Importance of Gateway Horror
The phrase “Submitted for the approval of the Midnight Society…” instantly conjures images of a lurid story title and a burst of flame having an unknown powder thrown into it (we now know was non-dairy creamer). To cap off a week of programming every Saturday night the kid-centric television channel Nickelodeon opted to give their target audience a horror show in the form of Are You Afraid of the Dark. This was far from the only show with spooky elements meant for young audiences as there was also the likes of: Eerie, Indiana, The Real Ghostbusters, The Grim Adventures of Billy & Mandy, Gargoyles and more. Outside of the idiot box, the shelves of libraries and book stores proudly featured the works of Christopher Pike, Alvin Schwartz & Stephen Gammell, and RL Stine who were quite content to give young readers literary-inspired nightmares. For an entire generation these elements served as their introduction to a genre which has been a part of storytelling for millennia, the horror genre.
While kids of the 80’s and 90’s had their own age-oriented horrors, media from the previous generation of young horror fans also came down to them as well. While the Boomer generation is now stereotyped with being greedy monsters looking to trample civil rights and climate change the planet into oblivion many of them were once “Monster Kids”. They came of age when the Universal Monsters and other classic horror flicks were making their debuts on TV often presented by a local horror movie host like Sivad, Vampira, or Zacherly the Cool Ghoul. They were the first generation to be introduced to Scooby-Doo. On the magazine racks the advent of publications centered around monster movies captured youthful readers, most prominently Famous Monsters of Filmland from their beloved “Uncle Forry” Forrest J. Ackerman.
It seems like as long as kids have wanted to be entertained there has been something there to scare them even if it was something as simple as ghost stories around a campfire. “Gateway horror” is a relatively new term thrown around to describe the shows, comics, movies, books, etc intended for a younger audience. While this is not a new phenomena it exploded like many things elements of consumerism in the years following the Second World War. Nowadays there are countless adults who love all things horror and they can happily trace their passion back to the first time they read a Goosebumps book or learned that “Wolf Man has nards” or caught an episode of Courage the Cowardly Dog. No matter what overprotective parents may say, it is good for children to be scared. It teaches them that there are things in the dark worthy of being cautious of instilling them with a smart sense of self-preservation. There have been numerous studies showing that watching horror entertainment is linked with being able to react cleverly and rationally in real scary situations.

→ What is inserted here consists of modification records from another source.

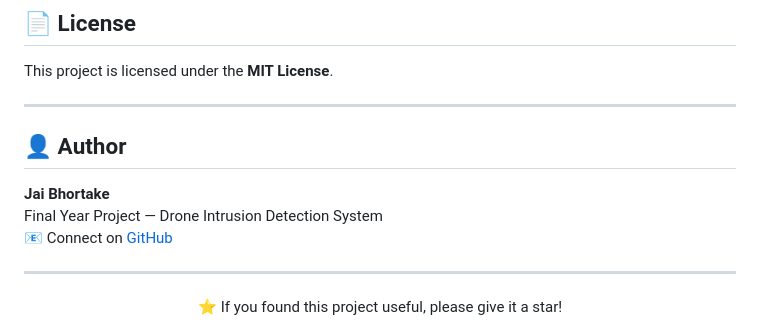
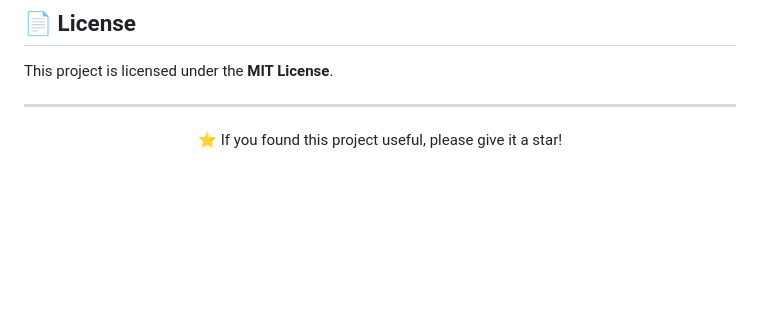
Before and after one commit to jaibhortake/drone_ids_dashboard, a Markdown page: README.md, the part around one of its changes. Drawn GitHub-style; blank space fills up the shorter version.

```diff
--- a/README.md
+++ b/README.md
@@ -264,13 +264,6 @@ This project is licensed under the **MIT License**.
 
 ---
 
-## 👤 Author
-
-**Jai Bhortake**
-Final Year Project — Drone Intrusion Detection System
-📧 Connect on [GitHub](https://github.com/<your-username>)
-
----
 
 <div align="center">
 ⭐ If you found this project useful, please give it a star!
```
Also changed, not shown: other parts of README.md (+1 -1 lines).
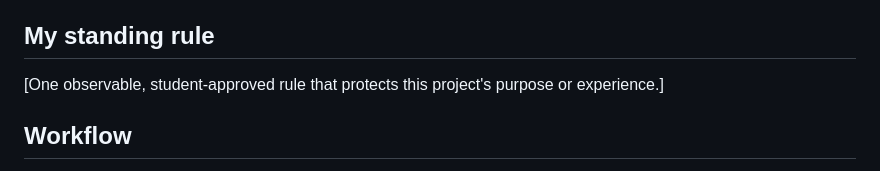
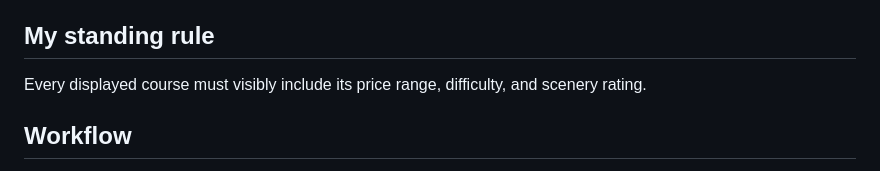
Before and after one commit to logan-cairns/Bay-Area-Golf-Courses, a Markdown page: AGENTS.md, the part around the change. Drawn GitHub-style.

Commit message:
Save approved course display rule

```diff
--- a/AGENTS.md
+++ b/AGENTS.md
@@ -19,7 +19,7 @@ After STOP 1, help the student propose and approve the six TARGET lines and one
 
 ## My standing rule
 
-[One observable, student-approved rule that protects this project's purpose or experience.]
+Every displayed course must visibly include its price range, difficulty, and scenery rating.
 
 ## Workflow
 
```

On the flipside it also gives them way to channel their own fears and see them confronted perhaps inspiring a sense of courage within themselves. But most of all, horror is damn entertaining there is a reason it continuously inspires such passion from a large number or people. It provides something for people that no other genre seemingly can.
It is incredibly important for younger humans to discover horror in all of its grim glory and the way they do that is through gateway horror. Sadly it seems as though this style of storytelling is nowhere near as prevalent as it once was. This may largely have to do with the increasing corporatization of entertainment by only a handful of companies who above all would like to play it safe to appeal to as broad of range of people as possible. There was a time when Disney films was the introduction many youths had to scarier elements in storytelling but that has not been the case in a number of years. In 2011 when Harper Collins rereleased the Scary Stories to Tell in the Dark books they omitted the iconic and unnerving artwork of Stephen Gammell with more by-the-number illustrations from Brett Helquist. There is still a market out there for kids who want scary things as the success various TV shows can attest. While the House of Mouse may shy away from being scary for kids on the big screen, on the small screen they gave viewers shows like Gravity Falls and Owl House. Stranger Things producer Shawn Levy recently gave an interview with the Hollywood Reporter where he expressed a certain surprise that so many viewers fall into the 9-13 age range. Why that is surprising to him, I am not sure as the wildly popular show shares so much DNA with the many forms of media which introduced the previous generation of horror fans to the genre when they were that age. In rebooting The Munsters, rockstar turned filmmaker Rob Zombie made a point of breaking away his usual trashy vulgar style to get a PG rating with the express purpose of drawing in younger viewers. We know this audience is out there because the recent animated Addams Family films pulled in big box office numbers. Hopefully the decision makers at the top realize that kids do indeed like the spooky and macabre tailored to their age range. They say young people are our tomorrow so we ,must instill them with a healthy sense of today.